neonsignsmontesNow here I am. Like I said, I don’t have all the pieces.  I  don’t even know if I have all the border pieces to the puzzle – the ones that smart puzzle-workers use first. 

Honestly, I’m not one of those who puts the borders of puzzles together first. anyway.  No one ever told me that was how you did it.  So I do pieces here and there – get a glimpse of what is happening, then look for more pieces that will tell me details. 

It’s not a very efficient way to put together puzzles. Nor is it an efficient way to write books.

But it works.  For me. 

puzzle piecesEveryone’s work is different.  But for me the journey develops not from pre-determined pieces, but from creating the puzzle as I go along.  I don’t know what the finished pictures is supposed to look like. I discover it as I work.

For my last book I put together a collage I loved. It sat on my desktop screen as wallpaper and I looked at it every day. It had characters and bits and pieces of the story that were significant when I started.

The end had the same characters. Everything else had changed. EVERYTHING.

But I still love the collage – and it still, for me, evokes the feelings of the characters and the essence of what the story was about.  I figure, if the art department can play fast and loose with my story, why shouldn’t I?

So here I go, making my collage, putting together my puzzle. 

This is  my “getting to know you” time.  The fun time when Lukas, my hero, and Grace, my uber-competent heroine, and I will learn about each other.    I like this part of writing the best – when nothing is set in stone. Everything is possible.  The road stretches out before us – me and my hero and heroine – full of potential, hope, promise.

Who knows where it will take us?

Not me.   That’s what I’m going to be finding out.

* * *

savasswildcat_usAre you a writer?  What’s your favorite part of writing?

Are you a reader? Do you like opening a new book and getting going on a story?  Or do you like middles where you’re deep in the conflict?  Or do you open the book to the end and check it out to see if it’s worth your time?  (That’s me!)

Anne’s latest book, Savas’s Wildcat, was out in April from M&B Modern and Harlequin Presents Extra. It might still be lurking on shelves in some parts of the world. If you see one, put it up at eye level.

Her father would thank you.  She will, too.


  1. Anne you new book sound wonderful , for me I love opening a new book and to start escaping to a new world !

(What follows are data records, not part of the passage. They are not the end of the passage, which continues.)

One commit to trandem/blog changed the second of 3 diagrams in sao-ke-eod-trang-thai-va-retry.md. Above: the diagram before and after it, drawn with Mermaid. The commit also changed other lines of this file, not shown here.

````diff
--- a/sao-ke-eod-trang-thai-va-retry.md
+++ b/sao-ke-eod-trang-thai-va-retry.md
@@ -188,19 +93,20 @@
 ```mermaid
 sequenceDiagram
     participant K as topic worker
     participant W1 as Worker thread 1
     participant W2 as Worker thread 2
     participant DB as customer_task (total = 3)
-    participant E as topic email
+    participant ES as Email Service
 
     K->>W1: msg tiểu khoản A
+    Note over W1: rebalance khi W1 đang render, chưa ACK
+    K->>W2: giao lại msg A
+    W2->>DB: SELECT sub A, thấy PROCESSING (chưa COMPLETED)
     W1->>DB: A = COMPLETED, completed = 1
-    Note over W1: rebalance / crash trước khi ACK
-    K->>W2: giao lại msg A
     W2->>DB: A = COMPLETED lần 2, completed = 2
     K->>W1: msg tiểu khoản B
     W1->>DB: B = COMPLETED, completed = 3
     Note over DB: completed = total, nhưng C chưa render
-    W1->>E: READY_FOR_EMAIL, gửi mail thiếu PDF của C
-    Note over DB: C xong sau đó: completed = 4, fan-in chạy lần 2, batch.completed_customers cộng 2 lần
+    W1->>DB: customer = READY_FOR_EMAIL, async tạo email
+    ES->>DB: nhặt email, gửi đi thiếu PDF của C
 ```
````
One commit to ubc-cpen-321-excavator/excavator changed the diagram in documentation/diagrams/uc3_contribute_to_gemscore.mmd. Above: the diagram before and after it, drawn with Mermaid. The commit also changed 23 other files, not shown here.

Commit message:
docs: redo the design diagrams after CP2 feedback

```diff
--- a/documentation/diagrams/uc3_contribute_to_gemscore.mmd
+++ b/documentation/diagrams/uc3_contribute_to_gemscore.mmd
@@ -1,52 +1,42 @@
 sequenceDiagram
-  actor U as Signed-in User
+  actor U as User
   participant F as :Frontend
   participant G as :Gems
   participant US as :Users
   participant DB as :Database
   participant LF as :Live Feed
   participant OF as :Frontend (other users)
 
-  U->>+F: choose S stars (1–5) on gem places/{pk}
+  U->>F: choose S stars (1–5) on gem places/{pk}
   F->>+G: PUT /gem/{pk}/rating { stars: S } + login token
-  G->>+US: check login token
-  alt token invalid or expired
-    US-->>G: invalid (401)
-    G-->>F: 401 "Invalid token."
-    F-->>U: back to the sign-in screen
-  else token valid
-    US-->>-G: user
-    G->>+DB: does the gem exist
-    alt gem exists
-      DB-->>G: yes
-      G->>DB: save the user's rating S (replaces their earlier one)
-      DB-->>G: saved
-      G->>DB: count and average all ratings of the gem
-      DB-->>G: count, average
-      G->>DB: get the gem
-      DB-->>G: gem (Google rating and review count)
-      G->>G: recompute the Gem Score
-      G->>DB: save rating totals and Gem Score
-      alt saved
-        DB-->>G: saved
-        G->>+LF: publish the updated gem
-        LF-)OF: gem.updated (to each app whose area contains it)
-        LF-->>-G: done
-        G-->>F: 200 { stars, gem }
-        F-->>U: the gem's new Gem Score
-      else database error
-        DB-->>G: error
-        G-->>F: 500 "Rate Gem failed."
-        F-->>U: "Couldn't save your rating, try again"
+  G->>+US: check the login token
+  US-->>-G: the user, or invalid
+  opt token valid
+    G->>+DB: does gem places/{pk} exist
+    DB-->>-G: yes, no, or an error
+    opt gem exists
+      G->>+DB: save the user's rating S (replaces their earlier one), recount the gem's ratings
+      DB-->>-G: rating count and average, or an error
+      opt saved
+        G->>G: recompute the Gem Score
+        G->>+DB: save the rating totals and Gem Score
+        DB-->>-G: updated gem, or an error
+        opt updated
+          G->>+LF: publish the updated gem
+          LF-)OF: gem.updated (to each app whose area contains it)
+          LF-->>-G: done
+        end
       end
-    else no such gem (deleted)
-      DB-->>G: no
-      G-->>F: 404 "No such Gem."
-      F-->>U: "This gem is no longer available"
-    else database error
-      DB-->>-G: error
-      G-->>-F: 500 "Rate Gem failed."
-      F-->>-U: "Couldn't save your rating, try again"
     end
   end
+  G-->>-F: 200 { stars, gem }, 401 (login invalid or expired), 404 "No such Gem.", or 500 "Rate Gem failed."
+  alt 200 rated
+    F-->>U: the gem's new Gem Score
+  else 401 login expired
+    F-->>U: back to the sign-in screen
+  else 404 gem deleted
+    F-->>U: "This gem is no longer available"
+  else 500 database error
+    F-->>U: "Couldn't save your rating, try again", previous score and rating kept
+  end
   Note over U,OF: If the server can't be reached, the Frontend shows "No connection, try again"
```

    1. Thanks, Desere. I'm sure I will be gnashing my teeth at it before long. This is the honeymoon phase. But I'm very glad to be enjoying it. And I agree, I like the promise of a new book, new people, a new world -- or a world I'm about to revisit with new characters.

  2. INteresting. What sort of learner are you? having just read the Kim Lang article in the RWR and knowing that you will know (you always know these sorts of things). I think I am mainly auditory which is why collages don't work for me. Wish they did. ANd how great you *met* your hero at the hockey game.